But while the challenge to Russell’s reputation for strict accuracy constitutes a necessary corrective, it also tends toward a false disjunction. It is one thing to say that “in the pictorial record of the West, artistic realism is no substitute for historical truth,” as ethnologist John C. Ewers has done. It is quite another to establish what constitutes historical truth. The West is a concept: one part fact, one part myth, and larger than either. Both parts contain their quota of truth, and Russell, like Frederic Remington and the other Wild West painters, responded to them equally. In conceding as much, moreover, it needs to be pointed out that romanticism also tinted the vision of the Europeans Karl Bodmer and Rudolph Friedrich Kurz and the early documentarians George Catlin, Alfred Jacob Miller, and Paul Kane—all of whom visited the West before 1850—as well as the landscapists Albert Bierstadt and Thomas Moran.

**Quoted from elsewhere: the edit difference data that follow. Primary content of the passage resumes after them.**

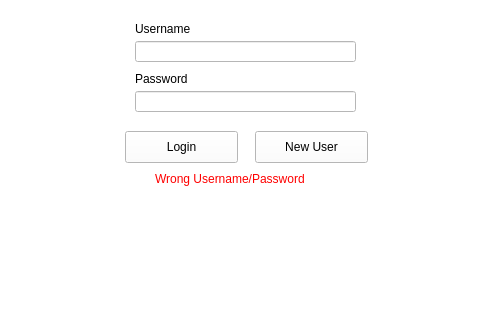
Qt form ProjectSAS/application.ui (SimenSch/ProjectSAS) before a commit; both pictures show x 155 to 635 and y 269 to 589 of the 777 by 589 pixel window.
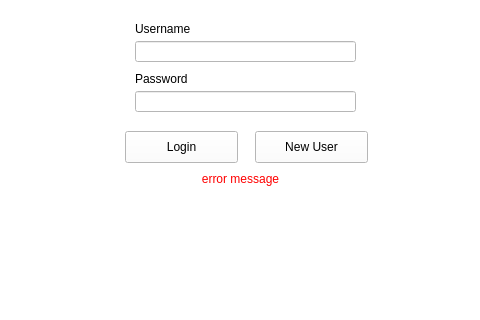
The same form after that commit. The open tabs and pages were chosen to show the change. Icons and pictures are not drawn.

What changed in the file:
```diff
--- a/ProjectSAS/application.ui
+++ b/ProjectSAS/application.ui
@@ -117,7 +117,10 @@
       <string notr="true">color: red;</string>
      </property>
      <property name="text">
-      <string>Wrong Username/Password</string>
+      <string>error message</string>
+     </property>
+     <property name="alignment">
+      <set>Qt::AlignCenter</set>
      </property>
     </widget>
     <widget class="QLabel" name="sasPicLabel">
```
Left out of the diff: 9 changed lines with no effect on the pictures.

In truth, romanticism left its impress on the work of all the major western painters.
Russell’s art, then, does not portray the West that was with photographic accuracy. It certainly portrays the way Americans have come to think it was, however, and it helps explain why they think so. Through the sensibility of one painter we can comprehend in immediate terms a stage in the creation of that supreme American cultural myth, the Wild West. Russell was its avowed devotee. He was subjective and emotional, not coldly objective and factual. Along with scores of others—artists, dime-novel writers, rodeo, stage, and Wild West showmen, and western tourist promoters—he helped standardize the content and give lasting shape to the myth of the Wild West in the days before the movies were a dominant factor. All of the familiar elements of the Western found their place in his work- Indians and buffalo, cowboys, prospectors, outlaws, mountain men, and, above all else, an overpowering sensation of freedom in the open under the big sky before the range was fenced in, the grass plowed under, the West tamed, and America grown out of her youth.